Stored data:

::::::

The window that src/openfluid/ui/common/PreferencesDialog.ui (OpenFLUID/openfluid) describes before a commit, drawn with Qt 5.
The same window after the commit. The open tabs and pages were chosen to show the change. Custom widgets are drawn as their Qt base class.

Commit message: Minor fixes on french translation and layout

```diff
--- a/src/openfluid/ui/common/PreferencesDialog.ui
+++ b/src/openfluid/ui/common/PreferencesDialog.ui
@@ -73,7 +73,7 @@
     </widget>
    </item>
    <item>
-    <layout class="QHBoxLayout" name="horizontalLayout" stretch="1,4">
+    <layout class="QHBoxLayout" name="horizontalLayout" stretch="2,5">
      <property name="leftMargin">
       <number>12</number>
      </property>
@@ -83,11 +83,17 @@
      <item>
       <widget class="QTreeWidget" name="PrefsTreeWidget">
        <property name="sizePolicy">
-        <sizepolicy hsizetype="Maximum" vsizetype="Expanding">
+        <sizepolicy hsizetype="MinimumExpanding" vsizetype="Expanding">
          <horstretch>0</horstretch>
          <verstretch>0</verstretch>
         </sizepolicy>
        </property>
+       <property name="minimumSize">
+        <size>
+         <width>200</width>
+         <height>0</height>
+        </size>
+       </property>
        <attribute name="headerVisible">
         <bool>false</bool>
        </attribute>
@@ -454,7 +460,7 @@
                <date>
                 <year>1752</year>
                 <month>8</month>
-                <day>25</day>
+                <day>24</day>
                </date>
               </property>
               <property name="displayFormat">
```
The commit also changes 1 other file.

::::::

Your task:
Out of the entries, pull every line that mentions "property".

Answer below:
      <property name="leftMargin">
      </property>
        <property name="sizePolicy">
        </property>
+       <property name="minimumSize">
+       </property>
               </property>
               <property name="displayFormat">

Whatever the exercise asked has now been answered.